    Peter @8, in keeping with your remarks about Obama and the politics of blacks, here’s a good article that sheds like on the race question. I’ve posted the link and the first few paragraphs.


    “By Tim Wise

    For those who still can’t grasp the concept of white privilege, or who are looking for some easy-to-understand examples of it, perhaps this list will help.

    White privilege is when you can get pregnant at seventeen like Bristol Palin and everyone is quick to insist that your life and that of your family is a personal matter, and that no one has a right to judge you or your parents, because “every family has challenges,” even as black and Latino families with similar “challenges” are regularly typified as irresponsible, pathological and arbiters of social decay.

    White privilege is when you can call yourself a “f***in’ redneck,” like Bristol Palin’s boyfriend does, and talk about how if anyone messes with you, you’ll “kick their f***in’ a**,” and talk about how you like to “shoot s***” for fun, and still be viewed as a responsible, all-American boy (and a great son-in-law to be) rather than a thug.

    White privilege is when you can attend four different colleges in six years like Sarah Palin did (one of which you basically failed out of, then returned to after making up some coursework at a community college), and no one questions your intelligence or commitment to achievement, whereas a person of color who did this would be viewed as unfit for college, and probably someone who only got in in the first place because of affirmative action. ”


  • Anon

    Bryan, Obama has suggested that -all- Americans have a manditory term of service to the State. I suppose that this slavery could be served in the armed forces by some percentage of the populace.
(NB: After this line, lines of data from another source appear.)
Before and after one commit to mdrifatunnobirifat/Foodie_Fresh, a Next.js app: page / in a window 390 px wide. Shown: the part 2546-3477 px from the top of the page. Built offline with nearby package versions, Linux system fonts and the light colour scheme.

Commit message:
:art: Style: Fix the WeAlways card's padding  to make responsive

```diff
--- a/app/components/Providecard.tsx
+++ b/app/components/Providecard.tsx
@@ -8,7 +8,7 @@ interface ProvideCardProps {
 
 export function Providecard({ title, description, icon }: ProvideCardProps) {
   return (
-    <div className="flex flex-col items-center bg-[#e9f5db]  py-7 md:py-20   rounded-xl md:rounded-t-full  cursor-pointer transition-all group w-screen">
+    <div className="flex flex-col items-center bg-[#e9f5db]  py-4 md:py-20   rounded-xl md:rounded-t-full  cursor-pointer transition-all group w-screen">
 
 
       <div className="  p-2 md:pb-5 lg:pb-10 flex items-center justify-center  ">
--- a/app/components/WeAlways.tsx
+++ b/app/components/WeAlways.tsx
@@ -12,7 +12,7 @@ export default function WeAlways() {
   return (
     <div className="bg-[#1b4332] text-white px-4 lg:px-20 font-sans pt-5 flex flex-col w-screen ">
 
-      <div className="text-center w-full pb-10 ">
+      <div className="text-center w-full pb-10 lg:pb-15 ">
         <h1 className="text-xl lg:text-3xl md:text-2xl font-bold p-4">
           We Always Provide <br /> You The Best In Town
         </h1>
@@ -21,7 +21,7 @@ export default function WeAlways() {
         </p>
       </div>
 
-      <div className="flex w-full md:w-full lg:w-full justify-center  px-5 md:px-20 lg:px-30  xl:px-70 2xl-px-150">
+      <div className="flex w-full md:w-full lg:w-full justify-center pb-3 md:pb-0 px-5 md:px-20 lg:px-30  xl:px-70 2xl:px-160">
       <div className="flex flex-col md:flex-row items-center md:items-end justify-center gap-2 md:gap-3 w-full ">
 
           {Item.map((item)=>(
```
    President Clinton also kept at least half of Iraq under occupation by Combat Air Patrol; the “no fly zones.” He may well have ignored its NBC weapons programs, as he did Al Quaeda in the Sudan, but those who say that only President Bush was involved militarily with Mesopotamia have forgotten their very recent history.

    As to race, there is only one living human race, biologically-speaking. To ignore reverse discrimination in colleges this long after 1964 is pretty bizarre.

  • Joel – regarding Zimbabwe: I’ve been there – pre-2000 – and it certaily was not a communist state. What happened after 2000 had nothing to do with Communism, but with neo-fascist and classic despotic behaviour. It has damaged the country incredibly.

    But to throw labels around without really knowing what is happening, or without bothering to understand both the label and the situation, is wrong. A bit like adolescent name-calling. Not every stick is good to beat a wrongdoer with.